One of the key pillars of the United Nations Sustainable Development Agenda is promoting and improving gender equality. This goal takes aim at ensuring equal opportunities exist across education, health care, and in the workplace removing any forms of gender-based discrimination towards women.
Given the significant shift in the economic status of women over the past 50 years, the impact of their rising financial power and growing influence has altered the dynamics of the workplace, families, businesses and communities. Their emergence as leaders, entrepreneurs, and innovators is evident. Women are no longer just in charge of the household and children but wearing multiple hats both personally and professionally taking on various responsibilities.
With influence, comes affluence and the need for financial education becomes that much more urgent. Not only are women in charge of household spending, but now developing a stronger interest in learning and understanding what it means to properly save and invest.
Despite increased interest in wanting to learn more, some hesitance remains. A revealing recent Merrill Lynch report, noted the following:
- 41% of women say their biggest financial regret is not investing more.
- 60% mentioned a lack of knowledge.
- 34% pointed to a lack of confidence, when it comes to investing.
The report highlighted how responsible women are when it comes to budgeting and saving, but shy away from investing their savings. The trend is notable, because this presents a major opportunity especially towards the millennial women.
Using Financial Education as a Driving Force
A new study by SoFi, shows encouraging trends lead by millennial women, with a reported 70% reviewing their bank accounts on a weekly basis, and another 53% having an emergency fund.
However, 56% of millennial women do not invest due to fear, according to the SoFi study. Most women have the means to invest, but do not know where to begin and feel very overwhelmed by investing concepts. Wall Street and traditional financial institutions have done a great job confusing anyone who is not following the markets regularly, which creates feelings of intimidation when it comes to investing.
A More Innovative Approach

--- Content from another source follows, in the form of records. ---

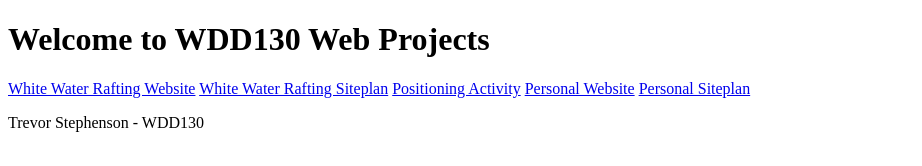
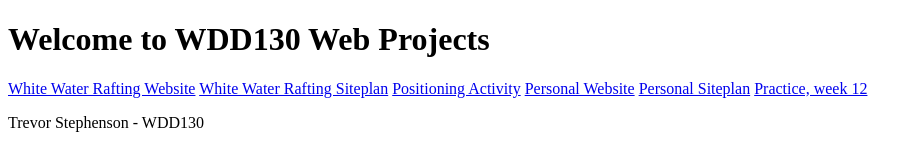
Before and after one commit to trevorstep/wdd130, a plain HTML site: page index.html in a window 1280 px wide. Shown: the whole page, without its empty margins (0-922 px from the left). Drawn offline with Linux system fonts and the light colour scheme.

Commit message:
Added link to the index to week 12

```diff
--- a/index.html
+++ b/index.html
@@ -14,6 +14,8 @@
   <a href="positioning/positioning/positioning.html">Positioning Activity</a>
   <a href="final-project/main.html">Personal Website</a>
   <a href="final-project/site-plan.html">Personal Siteplan</a>
+  <a href="practice/week12.html"> Practice, week 12</a>
+
 </nav>
 
 <p>Trevor Stephenson - WDD130</p>
```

To build a sense of community, engagement, loyalty and trust as an investing platform, emphasizing financial education at the forefront is paramount. Investing fears stem from a lack of education and the lack of education results from a lack of confidence. It is a revolving circle.
Women are also known to be educators, passionate about social causes and philanthropists. This is where a more innovative approach could take place — impact investing.
For investing platforms to separate themselves, emphasizing financial education could bridge the investing divide for not just millennials overall, but to be able to engage women as investors specifically.
This creates a powerful sense of empowerment, and empowerment builds confidence.
Combining financial empowerment with impact investing initiatives and this sense of empowerment is amplified. This is what makes Newday so special.
Newday’s unique platform encompasses the values of portfolio management. It provides transparency with a quick background of their underlying investments, while gearing those portfolios towards powerful global social causes. And it’s all driven by educating you, the investor — step-by-step.
Women will continue to drive economic growth especially as we head into the next decade. To illustrate how important building towards gender equality is for society, Newday has incorporated a gender equality portfolio consistent with the United Nations 2030 Agenda.
Gender equality is vital in order to build towards long-term efficiencies and sustainable economies and investing for that initiative will help meet that initiative.